UK auto executives believe cars will be predominantly sold online by 2030, with electric vehicles (EVs) accounting for between 70-100% of new vehicle sales in Western Europe.
Data from KPMG’s Automotive Executive Survey found that 59% of 1,118 executives surveyed believe online sales will become the norm by the end of the decade, with figures rising to 78 % when talking to bosses globally.
The majority of executives are also quite positive about the growth of the industry, with 53% feeling confident.
Although more than 50 percent of respondents feel very concerned about supply shortages, the survey results revealed widespread optimism within the industry.
“It’s encouraging to see such widespread optimism about the auto industry’s growth prospects, but seldom automakers have faced such a range of technological and business changes since the dawn of the auto industry ago. 130 years,” said the global head of KMPG. automobile Gary Silberg.
“There are pressing questions leaders need to answer right now, including have they learned recent lessons to build more resilient supply chains and address labor shortages.”
About three-quarters expect automakers to bypass dealerships, selling around 40% of new vehicles directly to consumers, while 77% expect electric vehicles to be widespread by 2030, even without government subsidies.
“While supply chain and other cost challenges continue to be a concern, the global automotive industry remains optimistic, in large part due to the innovation delivered today and in the years to come. “, said KMPG’s automotive manager, Richard Peberdy.

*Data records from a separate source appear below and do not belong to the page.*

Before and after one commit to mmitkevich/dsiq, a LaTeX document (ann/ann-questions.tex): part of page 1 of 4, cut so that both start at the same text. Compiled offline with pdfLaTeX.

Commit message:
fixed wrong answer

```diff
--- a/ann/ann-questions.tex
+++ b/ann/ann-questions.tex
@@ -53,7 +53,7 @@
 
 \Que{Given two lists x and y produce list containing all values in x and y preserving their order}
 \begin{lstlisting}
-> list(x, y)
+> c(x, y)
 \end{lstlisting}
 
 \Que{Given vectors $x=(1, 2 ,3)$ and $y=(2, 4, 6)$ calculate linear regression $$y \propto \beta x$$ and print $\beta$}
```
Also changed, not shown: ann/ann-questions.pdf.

“Industry leaders are excited about the prospects for electric vehicles, but are clear that charging infrastructure needs to keep pace.”